The purchase agreement provides either companies can terminate the deal if it does not close by April 9 this year (2019), subject to an additional sale period. If the deal fails, Bristow would owe Columbia $20 million in termination fees.
Under terms of the proposed deal, the Lematta family and current management will convert their $77 million stake in Columbia Helicopters to just over 7 million shares of Bristow stock. Bristow’s share price has continued to fall, reaching a low of $2.12 each share on December 24 last year before rebounding in recent days to the $3 range as the price of oil began rising again from year-end lows that approached $40 per barrel.
Last week, a Bristow spokesman said they continue to “work hard” to close the deal but the drop in Bristow’s share value, since the deal was announced, raises the possibility that the company might need to raise more cash to close it, hoping that its share price will continue to improve, or a combination of both.
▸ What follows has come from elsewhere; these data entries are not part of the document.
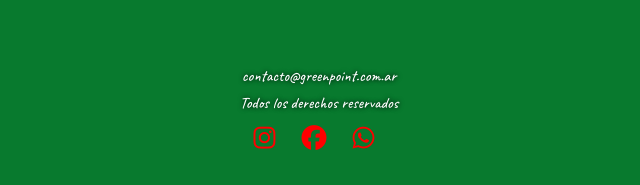
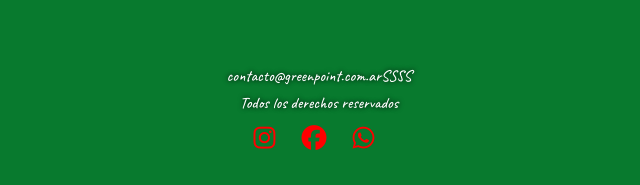
Before and after one commit to SofiaGrynberg/PF-Grynberg, a plain HTML site: page index.html in a window 1280 px wide. Shown: the part 2594-2779 px from the top of the page, 321-961 px from the left. Drawn offline with nearby package versions, Linux system fonts and the light colour scheme; a web font is replaced by a local one.

Commit message:
push prueba

```diff
--- a/index.html
+++ b/index.html
@@ -126,7 +126,7 @@
         <!--Servicios fin-->
     </main>
     <footer class="container-fluid text-white footer" >
-        <h5>contacto@greenpoint.com.ar</h5>
+        <h5>contacto@greenpoint.com.arSSSS</h5>
         <h5>Todos los derechos reservados</h5>
         <div class="redes">
             <a href="">
```
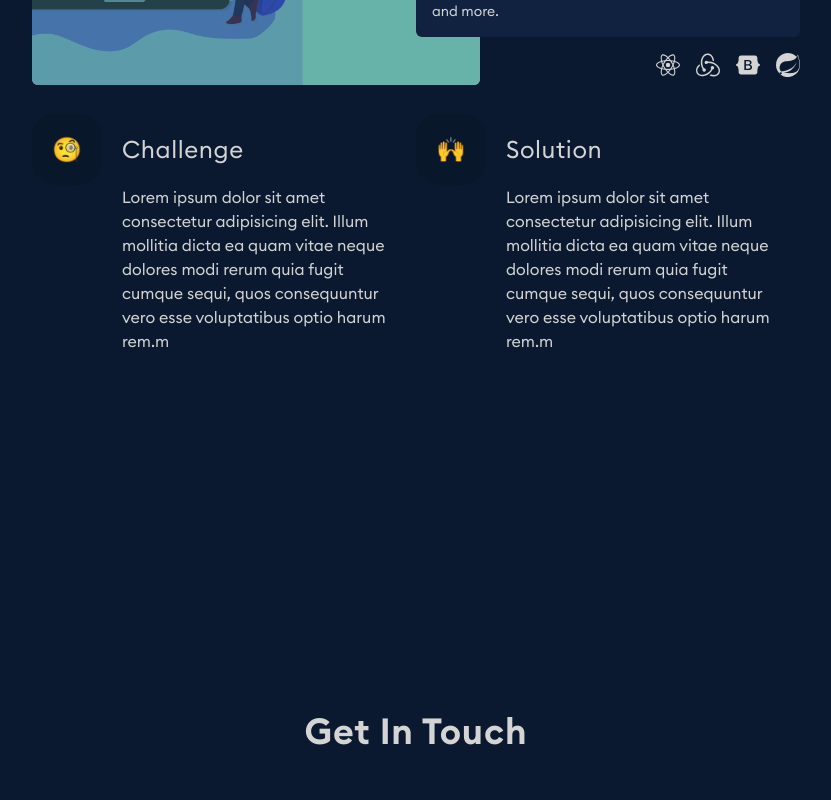
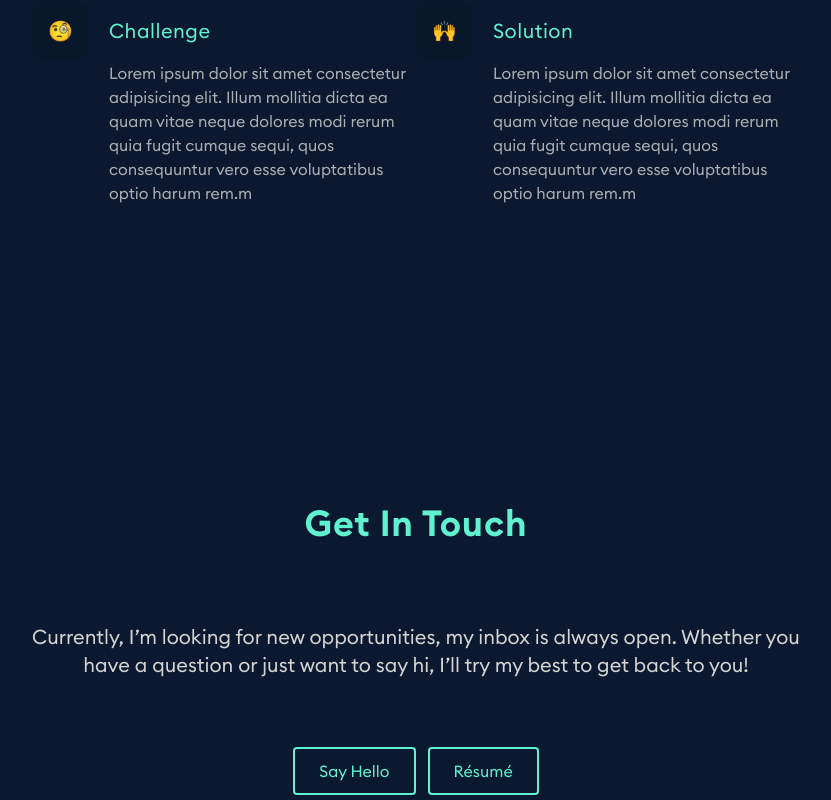
Before and after one commit to thavirak-svay/portfolio, a Next.js app: page / in a window 1280 px wide. Shown: the part 2400-3200 px from the top of the page, without its empty margins (224-1055 px from the left). Built offline with nearby package versions, Linux system fonts and the light colour scheme.

Commit message:
update:project card size,color,update:contact transition

```diff
--- a/components/ProjectCard.jsx
+++ b/components/ProjectCard.jsx
@@ -2,21 +2,21 @@ import Image from "next/image";
 import InView from "./InView";
 import Tippy from "@tippyjs/react";
 import { motion } from "framer-motion";
-import { fadeUp, inView } from "@/utils/framerMotionAnimation";
+import { fadeUp } from "@/utils/framerMotionAnimation";
 
 export default function ProjectCard({ title, description, tectStacks, imageSrc, challenge, solution, alignRight = false }) {
 	return (
 		<div className="grid grid-cols-12 ">
-			<div className={`flex flex-col gap-4 justify-between col-span-full z-[2] row-start-1 p-5 md:p-0 ${alignRight ? "md:col-start-7 md:col-end-[-1]" : "md:col-end-7"} `}>
+			<div className={`flex flex-col gap-4 justify-between col-span-full z-[2] row-start-1 p-5 md:p-0 ${alignRight ? "md:col-start-7 md:col-end-[-1]" : "md:col-end-7"}`}>
 				<div className={`${alignRight ? "md:text-right" : "md:text-left"}`}>
 					<motion.p variants={fadeUp} className="text-blue-700 dark:text-cyan-500 tracking-wide">
 						Featured Project
 					</motion.p>
-					<motion.p variants={fadeUp} className="font-semibold text-2xl">
+					<motion.p variants={fadeUp} className="font-semibold text-2xl hover:text-blue-700 dark:hover:text-cyan-500">
 						{title}
 					</motion.p>
 				</div>
-				<motion.div variants={fadeUp} className={`md:bg-sand-300 md:dark:bg-darkBlue-400 rounded-md`}>
+				<motion.div variants={fadeUp} className={`md:bg-sand-300 md:dark:bg-darkBlue-400 rounded-md ${alignRight ? "md:text-right" : "md:text-left"}`}>
 					<p className={`text-sm p-0.5 md:p-4 text-current`}>{description}</p>
 				</motion.div>
 
@@ -41,23 +41,23 @@ export default function ProjectCard({ title, description, tectStacks, imageSrc,
 			</div>
 
 			<motion.div variants={fadeUp} className={`col-span-full row-start-1 ${alignRight ? "md:col-end-8" : "md:col-start-6 md:col-end-[-1]"}`}>
-				<figure className="brightness-75 dark:brightness-50 dark:opacity-20 opacity-10 rounded-md md:bg-blue-200 md:dark:bg-cyan-400 md:brightness-90 md:dark:brightness-100 md:opacity-100 md:dark:opacity-70  min-h-full md:min-h-[17em] hover:bg-white hover:brightness-100 dark:hover:bg-white dark:hover:opacity-100 duration-300 ">
+				<figure className="brightness-100 dark:brightness-50 dark:opacity-25 opacity-20 rounded-md bg-blue-400  dark:bg-cyan-400 md:bg-blue-200 md:brightness-90 md:dark:brightness-100 md:opacity-100 md:dark:opacity-70  min-h-full md:min-h-[17em] hover:bg-white hover:brightness-100 dark:hover:bg-white dark:hover:opacity-100 duration-300 ">
 					<Image className="rounded-md mix-blend-multiply object-cover " src={imageSrc} alt="" layout="fill" />
 				</figure>
 			</motion.div>
 
-			<motion.div variants={fadeUp} className="col-span-12 md:col-span-6 flex py-4">
-				<p className="bg-sand-300 dark:bg-darkBlue-600 text-2xl p-5 rounded-3xl h-[max-content]">🧐</p>
-				<blockquote className="p-5">
-					<p className="text-2xl pb-5 tracking-wide">Challenge</p>
-					<p>{challenge}</p>
+			<motion.div variants={fadeUp} className="col-span-12 md:col-span-6 flex gap-5 py-4">
+				<p className="bg-sand-300 dark:bg-darkBlue-600 text-xl p-4 rounded-2xl h-[max-content]">🧐</p>
+				<blockquote>
+					<p className="text-xl py-4 tracking-wide text-blue-700 dark:text-cyan-500">Challenge</p>
+					<p className="opacity-80">{challenge}</p>
 				</blockquote>
 			</motion.div>
-			<motion.div variants={fadeUp} className="col-span-12 md:col-span-6 flex py-4">
-				<p className="bg-sand-300 dark:bg-darkBlue-600 text-2xl p-5 rounded-3xl h-[max-content]">🙌</p>
-				<blockquote className="p-5">
-					<p className="text-2xl pb-5 tracking-wide">Solution</p>
-					<p>{solution}</p>
+			<motion.div variants={fadeUp} className="col-span-12 md:col-span-6 flex gap-5 py-4">
+				<p className="bg-sand-300 dark:bg-darkBlue-600 text-xl p-4 rounded-2xl h-[max-content]">🙌</p>
+				<blockquote>
+					<p className="text-xl py-4 tracking-wide text-blue-700 dark:text-cyan-500">Solution</p>
+					<p className="opacity-80">{solution}</p>
 				</blockquote>
 			</motion.div>
 		</div>
--- a/pages/index.jsx
+++ b/pages/index.jsx
@@ -45,20 +45,27 @@ export default function Index() {
 						</InView>
 					))}
 				</section>
-				<section id="contact" className={`flex flex-col space-y-20  justify-center items-center min-h-screen lg:px-[20%] md:px-[15%] px-[4%] text-center`}>
-					<p className="h2 font-semibold tracking-wide">Get In Touch</p>
-					<p className="h5">
-						Currently, I’m looking for new opportunities, my inbox is always open. Whether you have a question or just want to say hi, I’ll try my best to get back to you!
-					</p>
-					<div className="space-x-4">
+				<section id="contact" className={`min-h-screen flex items-center lg:px-[20%] md:px-[15%] px-[4%]`}>
+					<InView variants={inView} className="flex flex-col space-y-20 justify-center items-center text-center">
+						<motion.p variants={fadeUp} className="h2 font-semibold tracking-wide text-blue-700 dark:text-cyan-500">
+							Get In Touch
+						</motion.p>
+						<motion.p variants={fadeUp} className="h5">
+							Currently, I’m looking for new opportunities, my inbox is always open. Whether you have a question or just want to say hi, I’ll try my best to get back to
+							you!
+						</motion.p>
+						<motion.div variants={fadeUp} className="space-x-4">
 							<a aria-label="sayHello" className="outline-button" href={`mailto:${email}`}>
 								Say Hello
 							</a>
 							<a aria-label="resume" className="outline-button" href={cvUrl} target="_blank" rel="noreferrer">
 								Résumé
 							</a>
-					</div>
+						</motion.div>
+						<motion.div variants={fadeUp}>
 							<Footer />
+						</motion.div>
+					</InView>
 				</section>
 			</motion.div>
 			<RightSidebar />
```
Lines whose indentation alone changed are shown as unchanged.
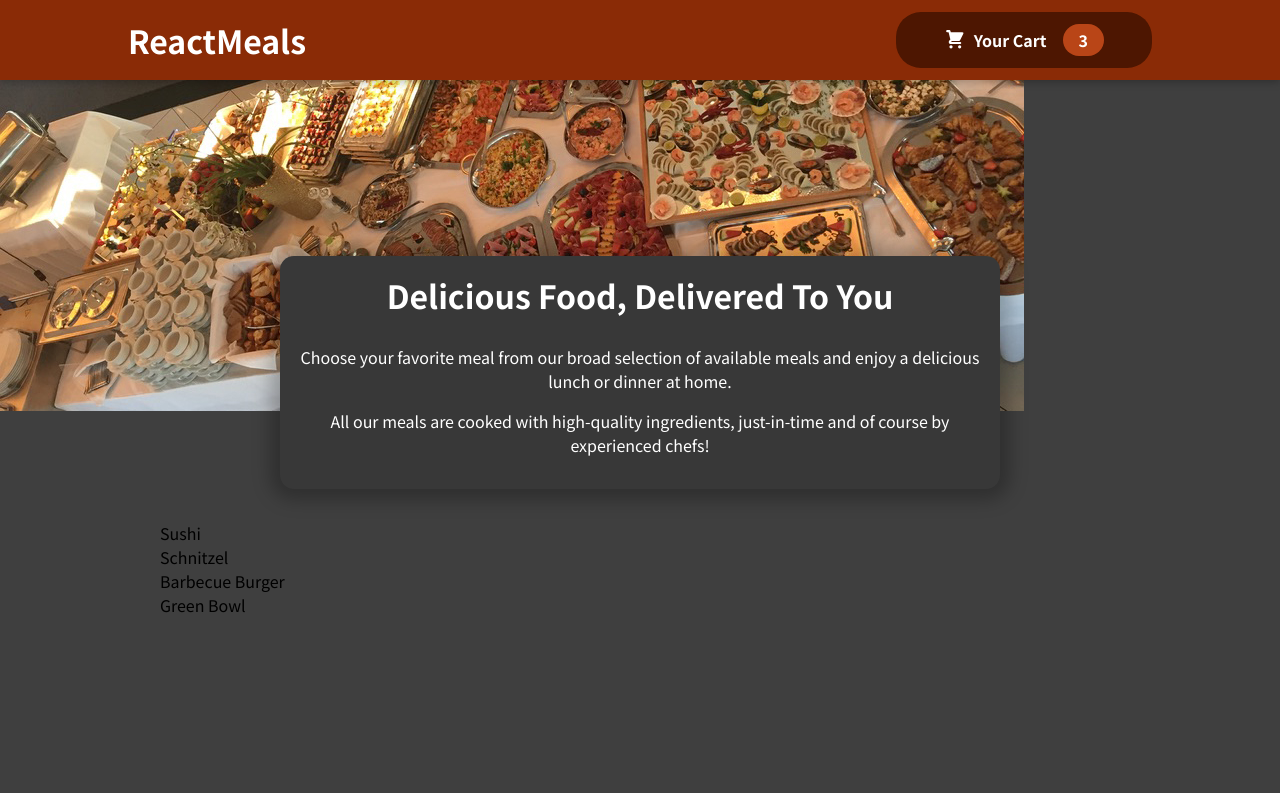
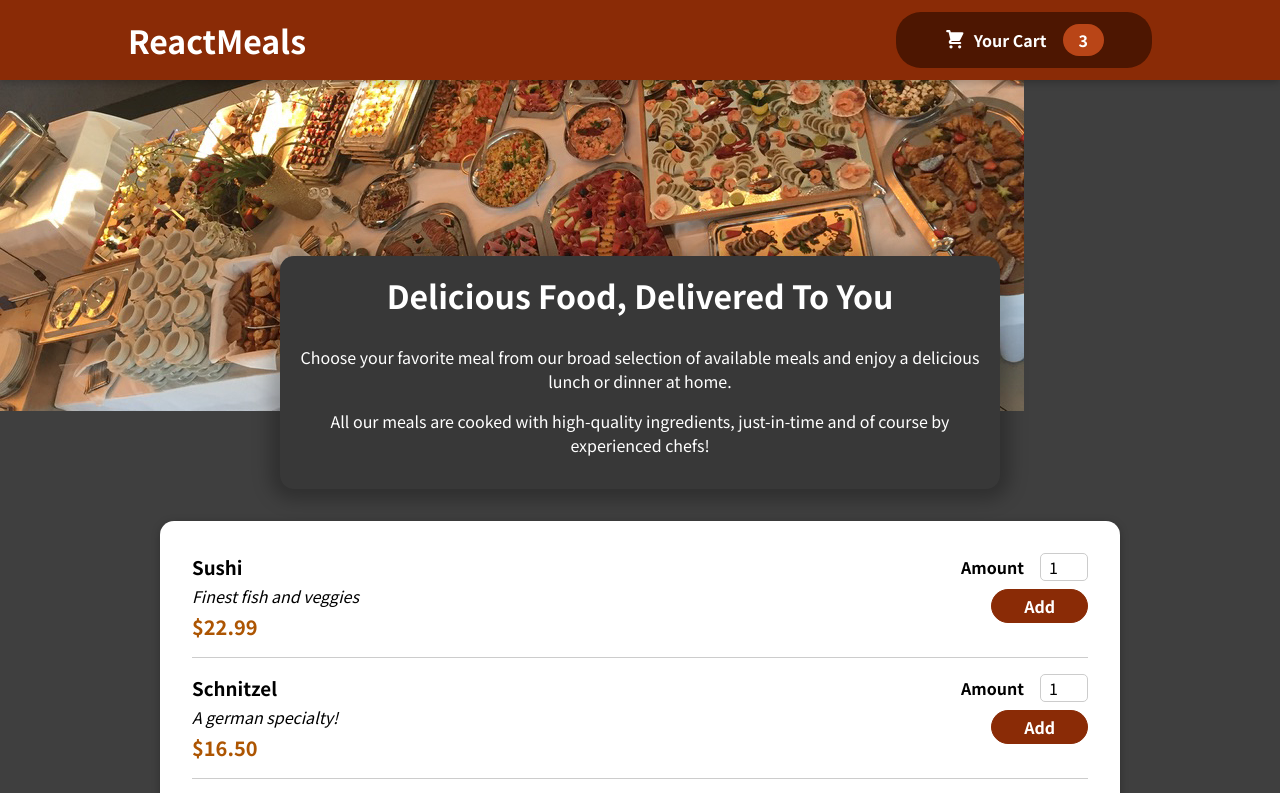
Before and after one commit to xoxoedg/React-FoodApp, a React (Create React App) app: page / in a window 1280 px wide. Shown: the top 793 px of the page. Built offline with nearby package versions, Linux system fonts and the light colour scheme; the HTML template or start-up script is replaced by a standard one.

Commit message:
Adding MealItem Components and UI components

```diff
--- a/src/components/Meals/AvailableMeals.js
+++ b/src/components/Meals/AvailableMeals.js
@@ -1,4 +1,6 @@
 import classes from "./AvailableMeals.module.css"
+import Card from "../UI/Card";
+import MealItem from "./MealItem/MealItem";
 
 const DUMMY_MEALS = [
     {
@@ -29,11 +31,16 @@
 
 function AvailableMeals() {
 
-    const mealsList = DUMMY_MEALS.map(meal => <li>{meal.name}</li>);
+    const mealsList = DUMMY_MEALS.map(meal => <MealItem key={meal.id}
+                                                        name={meal.name}
+                                                        description={meal.description}
+                                                        price={meal.price}/>);
 
     return <section className={classes.meals}>
         <ul>
+            <Card>
             {mealsList}
+            </Card>
         </ul>
     </section>
 }
--- /dev/null
+++ b/src/components/Meals/MealItem/MealItem.js
@@ -0,0 +1,23 @@
+import classes from "./MealItem.module.css"
+import MealItemForm from "./MealItemForm";
+
+function MealItem(props) {
+    const price = `$${props.price.toFixed(2)}`
+
+    return (
+        <li className={classes.meal}>
+            <div>
+                <h3>{props.name}</h3>
+                <div className={classes.description}>{props.description}</div>
+                <div className={classes.price}>{price}</div>
+            </div>
+            <div>
+                <MealItemForm/>
+            </div>
+        </li>
+    );
+
+}
+
+
+export default MealItem;
--- /dev/null
+++ b/src/components/Meals/MealItem/MealItem.module.css
@@ -0,0 +1,22 @@
+.meal {
+    display: flex;
+    justify-content: space-between;
+    margin: 1rem;
+    padding-bottom: 1rem;
+    border-bottom: 1px solid #ccc;
+}
+
+.meal h3 {
+    margin: 0 0 0.25rem 0;
+}
+
+.description {
+    font-style: italic;
+}
+
+.price {
+    margin-top: 0.25rem;
+    font-weight: bold;
+    color: #ad5502;
+    font-size: 1.25rem;
+}
--- /dev/null
+++ b/src/components/Meals/MealItem/MealItemForm.js
@@ -0,0 +1,21 @@
+import classes from "./MealItemForm.module.css"
+import Input from "../../UI/Input"
+
+function MealItemForm(props) {
+    return (
+        <form className={classes.form}>
+            <Input label="Amount" input={{
+                id: "amount",
+                type: "number",
+                min: "1",
+                max: "5",
+                step: "1",
+                defaultValue: "1"
+            }}/>
+            <button>Add</button>
+        </form>
+    )
+}
+
+
+export default MealItemForm;
--- /dev/null
+++ b/src/components/Meals/MealItem/MealItemForm.module.css
@@ -0,0 +1,20 @@
+.form {
+    text-align: right;
+}
+
+.form button {
+    font: inherit;
+    cursor: pointer;
+    background-color: #8a2b06;
+    border: 1px solid #8a2b06;
+    color: white;
+    padding: 0.25rem 2rem;
+    border-radius: 20px;
+    font-weight: bold;
+}
+
+.form button:hover,
+.form button:active {
+    background-color: #641e03;
+    border-color: #641e03;
+}
--- /dev/null
+++ b/src/components/UI/Card.js
@@ -0,0 +1,10 @@
+import classes from "./Card.module.css"
+
+function Card(props) {
+
+    return <div className={classes.card}>
+        {props.children}
+    </div>
+}
+
+export default Card;
--- /dev/null
+++ b/src/components/UI/Card.module.css
@@ -0,0 +1,6 @@
+.card {
+    padding: 1rem;
+    box-shadow: 0 2px 8px rgba(0, 0, 0, 0.25);
+    border-radius: 14px;
+    background-color: white;
+}
--- /dev/null
+++ b/src/components/UI/Input.js
@@ -0,0 +1,12 @@
+import classes from "./Input.module.css"
+
+function Input(props) {
+    return (
+        <div className={classes.input}>
+            <label htmlFor={props.input.id}>{props.label}</label>
+            <input  {...props.input}/>
+        </div>
+    );
+}
+
+export default Input;
--- /dev/null
+++ b/src/components/UI/Input.module.css
@@ -0,0 +1,18 @@
+.input {
+    display: flex;
+    align-items: center;
+    margin-bottom: 0.5rem;
+}
+
+.input label {
+    font-weight: bold;
+    margin-right: 1rem;
+}
+
+.input input {
+    width: 3rem;
+    border-radius: 5px;
+    border: 1px solid #ccc;
+    font: inherit;
+    padding-left: 0.5rem;
+}
```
Bristow said it would yield immediate financial benefits, when the deal was announced, by allowing Bristow to access Columbia’s MRO capabilities and military approval certificates to cut costs and diversify from the volatile offshore energy sector.